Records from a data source
=== Begin Enclosure ===

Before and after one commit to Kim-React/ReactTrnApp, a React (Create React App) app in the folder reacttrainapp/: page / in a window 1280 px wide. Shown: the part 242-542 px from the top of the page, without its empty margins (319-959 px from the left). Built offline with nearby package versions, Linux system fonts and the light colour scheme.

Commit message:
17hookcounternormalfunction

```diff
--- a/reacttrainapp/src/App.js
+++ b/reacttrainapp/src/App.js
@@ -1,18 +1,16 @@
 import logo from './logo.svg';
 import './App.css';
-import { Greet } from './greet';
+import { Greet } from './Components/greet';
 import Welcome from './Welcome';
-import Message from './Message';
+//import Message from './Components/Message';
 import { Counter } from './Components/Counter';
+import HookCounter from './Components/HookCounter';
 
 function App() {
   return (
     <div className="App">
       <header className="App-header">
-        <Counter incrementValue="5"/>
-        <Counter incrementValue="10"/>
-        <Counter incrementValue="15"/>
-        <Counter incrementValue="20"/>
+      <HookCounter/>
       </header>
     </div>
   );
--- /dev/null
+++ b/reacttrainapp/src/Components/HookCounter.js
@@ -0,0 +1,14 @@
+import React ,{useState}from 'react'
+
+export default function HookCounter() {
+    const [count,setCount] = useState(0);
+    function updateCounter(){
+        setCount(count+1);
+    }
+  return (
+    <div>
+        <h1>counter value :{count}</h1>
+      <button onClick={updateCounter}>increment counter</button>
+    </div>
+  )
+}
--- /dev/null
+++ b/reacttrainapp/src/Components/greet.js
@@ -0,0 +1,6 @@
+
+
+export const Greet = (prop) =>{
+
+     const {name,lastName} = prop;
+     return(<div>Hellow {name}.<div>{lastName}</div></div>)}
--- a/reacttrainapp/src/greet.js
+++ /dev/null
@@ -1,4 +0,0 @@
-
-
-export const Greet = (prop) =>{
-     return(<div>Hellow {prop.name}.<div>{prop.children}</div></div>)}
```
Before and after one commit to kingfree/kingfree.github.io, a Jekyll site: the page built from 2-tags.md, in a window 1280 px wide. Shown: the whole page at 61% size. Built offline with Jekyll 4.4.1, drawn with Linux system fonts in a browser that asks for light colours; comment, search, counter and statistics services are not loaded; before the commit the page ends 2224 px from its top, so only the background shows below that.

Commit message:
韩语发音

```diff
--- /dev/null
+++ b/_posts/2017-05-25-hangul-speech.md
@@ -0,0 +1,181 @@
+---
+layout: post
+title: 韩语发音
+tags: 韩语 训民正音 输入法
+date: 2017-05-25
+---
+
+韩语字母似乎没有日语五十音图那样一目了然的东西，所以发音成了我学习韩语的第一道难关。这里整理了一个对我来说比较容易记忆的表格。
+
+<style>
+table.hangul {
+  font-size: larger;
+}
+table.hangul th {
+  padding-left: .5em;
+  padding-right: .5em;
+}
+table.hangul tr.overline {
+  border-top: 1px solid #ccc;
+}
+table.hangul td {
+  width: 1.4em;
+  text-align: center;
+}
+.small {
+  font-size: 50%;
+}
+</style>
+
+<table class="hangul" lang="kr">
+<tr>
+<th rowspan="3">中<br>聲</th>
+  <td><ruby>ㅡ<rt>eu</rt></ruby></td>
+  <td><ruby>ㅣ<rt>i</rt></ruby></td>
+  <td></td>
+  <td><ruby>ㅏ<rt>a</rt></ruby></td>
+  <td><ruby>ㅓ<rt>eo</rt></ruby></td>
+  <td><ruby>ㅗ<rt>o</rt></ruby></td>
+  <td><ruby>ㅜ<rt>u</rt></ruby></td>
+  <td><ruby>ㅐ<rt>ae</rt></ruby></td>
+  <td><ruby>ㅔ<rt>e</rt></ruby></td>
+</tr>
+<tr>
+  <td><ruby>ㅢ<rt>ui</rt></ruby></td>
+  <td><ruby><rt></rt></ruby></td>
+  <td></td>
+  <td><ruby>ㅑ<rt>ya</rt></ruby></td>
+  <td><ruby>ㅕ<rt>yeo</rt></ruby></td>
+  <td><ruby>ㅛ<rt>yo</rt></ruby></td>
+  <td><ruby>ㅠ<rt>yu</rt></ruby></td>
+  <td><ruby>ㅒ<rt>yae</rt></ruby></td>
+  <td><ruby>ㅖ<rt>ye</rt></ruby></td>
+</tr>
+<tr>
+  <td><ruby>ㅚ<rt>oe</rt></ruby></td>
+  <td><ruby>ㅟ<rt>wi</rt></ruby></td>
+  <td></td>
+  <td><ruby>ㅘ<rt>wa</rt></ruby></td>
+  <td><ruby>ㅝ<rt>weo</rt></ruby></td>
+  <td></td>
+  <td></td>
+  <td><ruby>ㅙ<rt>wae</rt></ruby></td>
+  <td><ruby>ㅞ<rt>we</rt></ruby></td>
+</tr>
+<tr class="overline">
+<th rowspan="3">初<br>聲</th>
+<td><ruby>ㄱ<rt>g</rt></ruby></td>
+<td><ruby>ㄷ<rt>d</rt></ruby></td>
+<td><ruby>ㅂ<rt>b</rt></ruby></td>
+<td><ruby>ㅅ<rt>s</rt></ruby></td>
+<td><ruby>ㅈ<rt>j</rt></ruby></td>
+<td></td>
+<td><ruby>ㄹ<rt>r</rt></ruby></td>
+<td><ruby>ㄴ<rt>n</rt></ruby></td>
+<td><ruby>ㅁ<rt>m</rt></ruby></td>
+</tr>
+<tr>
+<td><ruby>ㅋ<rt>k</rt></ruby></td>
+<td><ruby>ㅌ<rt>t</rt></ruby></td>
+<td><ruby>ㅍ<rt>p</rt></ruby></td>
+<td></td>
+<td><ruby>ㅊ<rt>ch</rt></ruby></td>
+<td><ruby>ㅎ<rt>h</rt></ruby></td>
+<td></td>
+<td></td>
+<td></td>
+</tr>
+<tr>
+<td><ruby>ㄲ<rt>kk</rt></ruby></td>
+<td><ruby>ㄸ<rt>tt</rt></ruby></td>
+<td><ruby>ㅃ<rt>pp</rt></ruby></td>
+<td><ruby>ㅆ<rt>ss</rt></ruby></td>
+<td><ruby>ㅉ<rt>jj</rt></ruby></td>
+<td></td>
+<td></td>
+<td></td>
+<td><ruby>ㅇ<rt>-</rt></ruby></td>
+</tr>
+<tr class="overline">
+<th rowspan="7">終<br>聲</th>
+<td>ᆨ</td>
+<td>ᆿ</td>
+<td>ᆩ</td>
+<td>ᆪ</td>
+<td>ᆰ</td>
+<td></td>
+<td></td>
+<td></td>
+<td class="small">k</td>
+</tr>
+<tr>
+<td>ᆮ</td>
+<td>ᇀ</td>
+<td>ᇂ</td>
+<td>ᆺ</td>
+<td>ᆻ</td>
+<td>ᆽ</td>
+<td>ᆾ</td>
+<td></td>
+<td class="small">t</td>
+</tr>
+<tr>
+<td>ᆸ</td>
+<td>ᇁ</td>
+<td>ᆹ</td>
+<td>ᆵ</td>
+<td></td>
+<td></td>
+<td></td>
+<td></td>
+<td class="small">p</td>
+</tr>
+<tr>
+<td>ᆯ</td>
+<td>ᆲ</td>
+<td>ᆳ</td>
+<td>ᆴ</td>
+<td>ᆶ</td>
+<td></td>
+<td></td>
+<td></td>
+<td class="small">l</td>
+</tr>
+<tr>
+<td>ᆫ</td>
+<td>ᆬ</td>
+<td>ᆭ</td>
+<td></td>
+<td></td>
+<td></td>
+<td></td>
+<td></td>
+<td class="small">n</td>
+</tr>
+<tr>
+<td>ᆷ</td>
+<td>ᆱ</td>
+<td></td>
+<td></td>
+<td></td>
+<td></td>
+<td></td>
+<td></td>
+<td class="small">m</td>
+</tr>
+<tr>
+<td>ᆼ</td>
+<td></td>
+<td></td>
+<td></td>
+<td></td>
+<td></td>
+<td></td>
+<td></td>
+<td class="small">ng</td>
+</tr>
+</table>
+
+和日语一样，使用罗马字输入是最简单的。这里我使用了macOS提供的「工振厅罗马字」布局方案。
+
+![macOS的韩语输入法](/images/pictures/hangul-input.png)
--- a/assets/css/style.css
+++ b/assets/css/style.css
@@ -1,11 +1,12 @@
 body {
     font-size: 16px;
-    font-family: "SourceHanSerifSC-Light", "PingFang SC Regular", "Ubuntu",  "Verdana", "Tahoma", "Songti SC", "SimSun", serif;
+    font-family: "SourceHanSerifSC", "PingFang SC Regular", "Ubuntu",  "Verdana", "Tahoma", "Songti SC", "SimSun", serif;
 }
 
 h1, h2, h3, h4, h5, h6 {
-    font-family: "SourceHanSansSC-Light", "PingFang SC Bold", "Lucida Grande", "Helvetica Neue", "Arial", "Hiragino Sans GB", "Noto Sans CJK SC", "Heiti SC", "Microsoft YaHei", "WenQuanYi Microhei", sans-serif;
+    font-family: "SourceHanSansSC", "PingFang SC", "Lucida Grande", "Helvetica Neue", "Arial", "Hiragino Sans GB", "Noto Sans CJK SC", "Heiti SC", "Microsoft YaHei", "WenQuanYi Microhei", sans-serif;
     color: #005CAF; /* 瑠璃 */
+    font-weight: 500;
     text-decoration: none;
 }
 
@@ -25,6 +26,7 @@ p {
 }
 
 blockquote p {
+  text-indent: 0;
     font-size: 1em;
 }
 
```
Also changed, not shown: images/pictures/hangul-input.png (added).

=== End Enclosure ===

** PROBLEM TO WORK ON **
Copy out every line in the entries above that holds "serif".

** RESPONSE TO THE TASK **
-    font-family: "SourceHanSerifSC-Light", "PingFang SC Regular", "Ubuntu",  "Verdana", "Tahoma", "Songti SC", "SimSun", serif;
+    font-family: "SourceHanSerifSC", "PingFang SC Regular", "Ubuntu",  "Verdana", "Tahoma", "Songti SC", "SimSun", serif;
-    font-family: "SourceHanSansSC-Light", "PingFang SC Bold", "Lucida Grande", "Helvetica Neue", "Arial", "Hiragino Sans GB", "Noto Sans CJK SC", "Heiti SC", "Microsoft YaHei", "WenQuanYi Microhei", sans-serif;
+    font-family: "SourceHanSansSC", "PingFang SC", "Lucida Grande", "Helvetica Neue", "Arial", "Hiragino Sans GB", "Noto Sans CJK SC", "Heiti SC", "Microsoft YaHei", "WenQuanYi Microhei", sans-serif;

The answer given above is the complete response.